#### EXERCISE DIRECTIONS
Return the records below in full. Keep every word exact and skip the images.

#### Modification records
=== Begin Enclosure ===
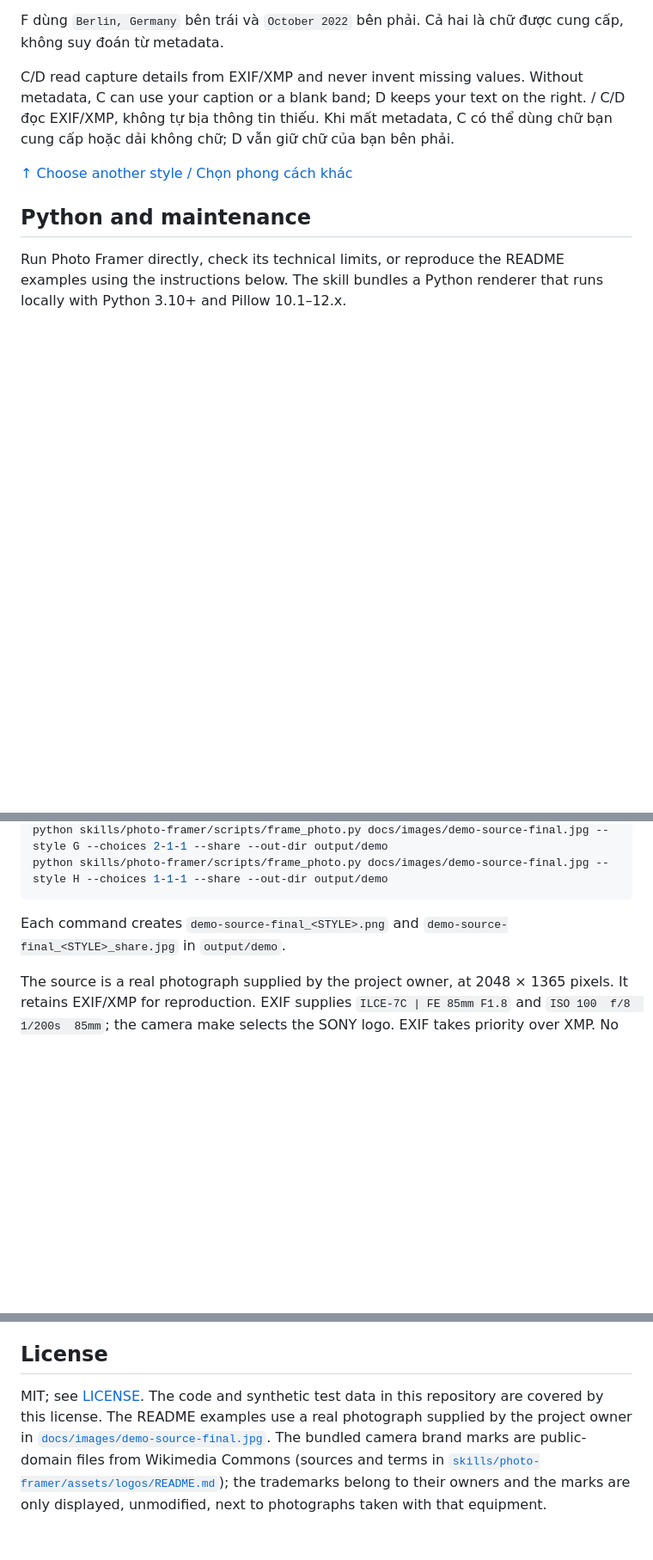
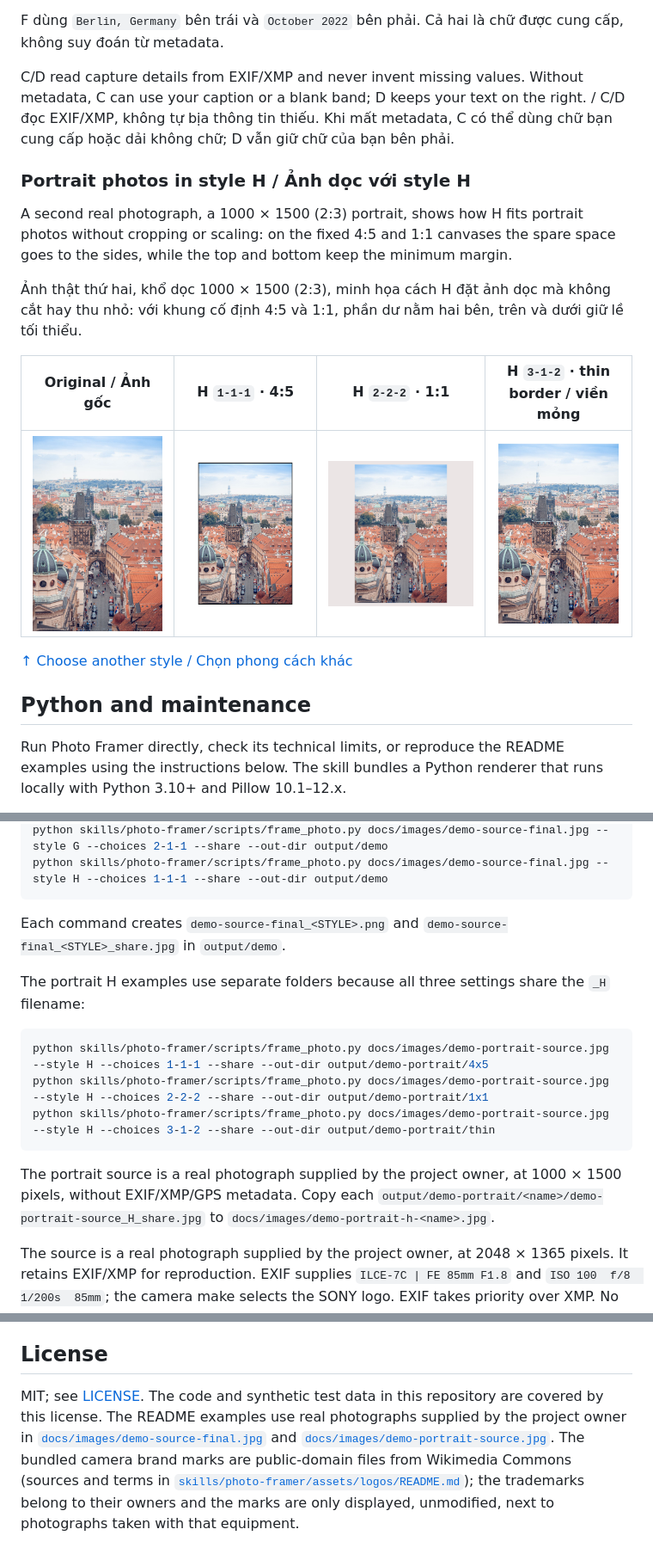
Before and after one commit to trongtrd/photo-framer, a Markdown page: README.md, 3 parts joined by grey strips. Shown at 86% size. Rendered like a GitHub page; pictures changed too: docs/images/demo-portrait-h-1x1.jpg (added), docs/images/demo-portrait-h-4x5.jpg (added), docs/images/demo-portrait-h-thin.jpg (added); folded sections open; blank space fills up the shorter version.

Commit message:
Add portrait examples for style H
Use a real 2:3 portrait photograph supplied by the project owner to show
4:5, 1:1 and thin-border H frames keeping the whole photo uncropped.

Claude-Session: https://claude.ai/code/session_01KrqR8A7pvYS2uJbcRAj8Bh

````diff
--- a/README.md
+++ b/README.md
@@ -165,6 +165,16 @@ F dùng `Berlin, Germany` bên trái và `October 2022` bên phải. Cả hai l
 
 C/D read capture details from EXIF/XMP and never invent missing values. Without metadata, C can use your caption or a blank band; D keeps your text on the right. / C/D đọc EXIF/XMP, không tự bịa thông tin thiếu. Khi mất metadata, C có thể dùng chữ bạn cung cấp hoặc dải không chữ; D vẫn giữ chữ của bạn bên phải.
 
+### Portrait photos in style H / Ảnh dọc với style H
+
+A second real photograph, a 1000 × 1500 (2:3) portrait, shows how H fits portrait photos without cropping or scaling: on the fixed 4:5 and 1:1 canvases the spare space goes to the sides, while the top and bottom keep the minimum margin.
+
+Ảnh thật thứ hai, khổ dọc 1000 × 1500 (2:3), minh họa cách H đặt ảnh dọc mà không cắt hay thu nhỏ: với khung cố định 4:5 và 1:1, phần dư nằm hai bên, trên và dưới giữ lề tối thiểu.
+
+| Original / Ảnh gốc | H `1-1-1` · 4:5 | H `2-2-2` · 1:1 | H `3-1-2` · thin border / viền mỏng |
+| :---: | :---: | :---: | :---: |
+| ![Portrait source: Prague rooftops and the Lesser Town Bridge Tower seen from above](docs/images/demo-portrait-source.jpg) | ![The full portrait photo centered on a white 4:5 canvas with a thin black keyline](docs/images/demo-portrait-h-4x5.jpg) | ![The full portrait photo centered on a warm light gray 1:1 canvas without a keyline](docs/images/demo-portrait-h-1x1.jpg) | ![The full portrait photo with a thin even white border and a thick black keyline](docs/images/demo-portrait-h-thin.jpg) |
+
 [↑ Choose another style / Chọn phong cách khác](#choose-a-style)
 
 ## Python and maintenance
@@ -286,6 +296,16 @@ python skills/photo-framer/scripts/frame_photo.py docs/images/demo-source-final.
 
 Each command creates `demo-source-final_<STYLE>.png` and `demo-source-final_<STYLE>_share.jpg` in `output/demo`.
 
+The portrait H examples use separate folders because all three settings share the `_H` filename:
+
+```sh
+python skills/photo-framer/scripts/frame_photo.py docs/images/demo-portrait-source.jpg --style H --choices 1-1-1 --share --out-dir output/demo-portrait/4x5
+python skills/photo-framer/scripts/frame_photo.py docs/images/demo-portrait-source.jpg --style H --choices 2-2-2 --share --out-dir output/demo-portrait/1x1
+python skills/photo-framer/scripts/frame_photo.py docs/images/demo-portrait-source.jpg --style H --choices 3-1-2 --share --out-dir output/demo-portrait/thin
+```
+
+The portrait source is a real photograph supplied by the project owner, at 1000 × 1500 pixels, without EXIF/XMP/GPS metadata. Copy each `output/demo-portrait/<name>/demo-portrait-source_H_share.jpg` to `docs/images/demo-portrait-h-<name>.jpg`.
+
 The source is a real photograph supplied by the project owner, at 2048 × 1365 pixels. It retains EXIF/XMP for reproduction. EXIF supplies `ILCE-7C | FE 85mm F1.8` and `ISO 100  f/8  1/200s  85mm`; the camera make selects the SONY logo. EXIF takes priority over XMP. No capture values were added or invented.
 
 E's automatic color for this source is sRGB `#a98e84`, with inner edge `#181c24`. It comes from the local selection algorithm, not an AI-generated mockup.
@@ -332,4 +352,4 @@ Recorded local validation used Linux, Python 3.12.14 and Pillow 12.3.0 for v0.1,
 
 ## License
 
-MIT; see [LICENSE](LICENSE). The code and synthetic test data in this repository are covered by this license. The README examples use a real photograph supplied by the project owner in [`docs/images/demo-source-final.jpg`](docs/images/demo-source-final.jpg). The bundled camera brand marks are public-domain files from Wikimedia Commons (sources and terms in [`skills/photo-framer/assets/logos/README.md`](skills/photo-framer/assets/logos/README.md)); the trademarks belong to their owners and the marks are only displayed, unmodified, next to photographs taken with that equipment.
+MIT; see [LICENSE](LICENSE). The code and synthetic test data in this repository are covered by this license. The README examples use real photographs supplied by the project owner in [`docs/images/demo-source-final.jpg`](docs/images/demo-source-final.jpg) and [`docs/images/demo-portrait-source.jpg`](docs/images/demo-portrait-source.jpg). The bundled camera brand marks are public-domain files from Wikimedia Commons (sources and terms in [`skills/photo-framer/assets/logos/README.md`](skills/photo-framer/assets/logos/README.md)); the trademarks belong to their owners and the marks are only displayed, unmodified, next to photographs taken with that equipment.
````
=== End Enclosure ===
#### COMPLETED EXERCISE
Before and after one commit to trongtrd/photo-framer, a Markdown page: README.md, 3 parts joined by grey strips. Shown at 86% size. Rendered like a GitHub page; pictures changed too: docs/images/demo-portrait-h-1x1.jpg (added), docs/images/demo-portrait-h-4x5.jpg (added), docs/images/demo-portrait-h-thin.jpg (added); folded sections open; blank space fills up the shorter version.

Commit message:
Add portrait examples for style H
Use a real 2:3 portrait photograph supplied by the project owner to show
4:5, 1:1 and thin-border H frames keeping the whole photo uncropped.

Claude-Session: https://claude.ai/code/session_01KrqR8A7pvYS2uJbcRAj8Bh

````diff
--- a/README.md
+++ b/README.md
@@ -165,6 +165,16 @@ F dùng `Berlin, Germany` bên trái và `October 2022` bên phải. Cả hai l
 
 C/D read capture details from EXIF/XMP and never invent missing values. Without metadata, C can use your caption or a blank band; D keeps your text on the right. / C/D đọc EXIF/XMP, không tự bịa thông tin thiếu. Khi mất metadata, C có thể dùng chữ bạn cung cấp hoặc dải không chữ; D vẫn giữ chữ của bạn bên phải.
 
+### Portrait photos in style H / Ảnh dọc với style H
+
+A second real photograph, a 1000 × 1500 (2:3) portrait, shows how H fits portrait photos without cropping or scaling: on the fixed 4:5 and 1:1 canvases the spare space goes to the sides, while the top and bottom keep the minimum margin.
+
+Ảnh thật thứ hai, khổ dọc 1000 × 1500 (2:3), minh họa cách H đặt ảnh dọc mà không cắt hay thu nhỏ: với khung cố định 4:5 và 1:1, phần dư nằm hai bên, trên và dưới giữ lề tối thiểu.
+
+| Original / Ảnh gốc | H `1-1-1` · 4:5 | H `2-2-2` · 1:1 | H `3-1-2` · thin border / viền mỏng |
+| :---: | :---: | :---: | :---: |
+| ![Portrait source: Prague rooftops and the Lesser Town Bridge Tower seen from above](docs/images/demo-portrait-source.jpg) | ![The full portrait photo centered on a white 4:5 canvas with a thin black keyline](docs/images/demo-portrait-h-4x5.jpg) | ![The full portrait photo centered on a warm light gray 1:1 canvas without a keyline](docs/images/demo-portrait-h-1x1.jpg) | ![The full portrait photo with a thin even white border and a thick black keyline](docs/images/demo-portrait-h-thin.jpg) |
+
 [↑ Choose another style / Chọn phong cách khác](#choose-a-style)
 
 ## Python and maintenance
@@ -286,6 +296,16 @@ python skills/photo-framer/scripts/frame_photo.py docs/images/demo-source-final.
 
 Each command creates `demo-source-final_<STYLE>.png` and `demo-source-final_<STYLE>_share.jpg` in `output/demo`.
 
+The portrait H examples use separate folders because all three settings share the `_H` filename:
+
+```sh
+python skills/photo-framer/scripts/frame_photo.py docs/images/demo-portrait-source.jpg --style H --choices 1-1-1 --share --out-dir output/demo-portrait/4x5
+python skills/photo-framer/scripts/frame_photo.py docs/images/demo-portrait-source.jpg --style H --choices 2-2-2 --share --out-dir output/demo-portrait/1x1
+python skills/photo-framer/scripts/frame_photo.py docs/images/demo-portrait-source.jpg --style H --choices 3-1-2 --share --out-dir output/demo-portrait/thin
+```
+
+The portrait source is a real photograph supplied by the project owner, at 1000 × 1500 pixels, without EXIF/XMP/GPS metadata. Copy each `output/demo-portrait/<name>/demo-portrait-source_H_share.jpg` to `docs/images/demo-portrait-h-<name>.jpg`.
+
 The source is a real photograph supplied by the project owner, at 2048 × 1365 pixels. It retains EXIF/XMP for reproduction. EXIF supplies `ILCE-7C | FE 85mm F1.8` and `ISO 100  f/8  1/200s  85mm`; the camera make selects the SONY logo. EXIF takes priority over XMP. No capture values were added or invented.
 
 E's automatic color for this source is sRGB `#a98e84`, with inner edge `#181c24`. It comes from the local selection algorithm, not an AI-generated mockup.
@@ -332,4 +352,4 @@ Recorded local validation used Linux, Python 3.12.14 and Pillow 12.3.0 for v0.1,
 
 ## License
 
-MIT; see [LICENSE](LICENSE). The code and synthetic test data in this repository are covered by this license. The README examples use a real photograph supplied by the project owner in [`docs/images/demo-source-final.jpg`](docs/images/demo-source-final.jpg). The bundled camera brand marks are public-domain files from Wikimedia Commons (sources and terms in [`skills/photo-framer/assets/logos/README.md`](skills/photo-framer/assets/logos/README.md)); the trademarks belong to their owners and the marks are only displayed, unmodified, next to photographs taken with that equipment.
+MIT; see [LICENSE](LICENSE). The code and synthetic test data in this repository are covered by this license. The README examples use real photographs supplied by the project owner in [`docs/images/demo-source-final.jpg`](docs/images/demo-source-final.jpg) and [`docs/images/demo-portrait-source.jpg`](docs/images/demo-portrait-source.jpg). The bundled camera brand marks are public-domain files from Wikimedia Commons (sources and terms in [`skills/photo-framer/assets/logos/README.md`](skills/photo-framer/assets/logos/README.md)); the trademarks belong to their owners and the marks are only displayed, unmodified, next to photographs taken with that equipment.
````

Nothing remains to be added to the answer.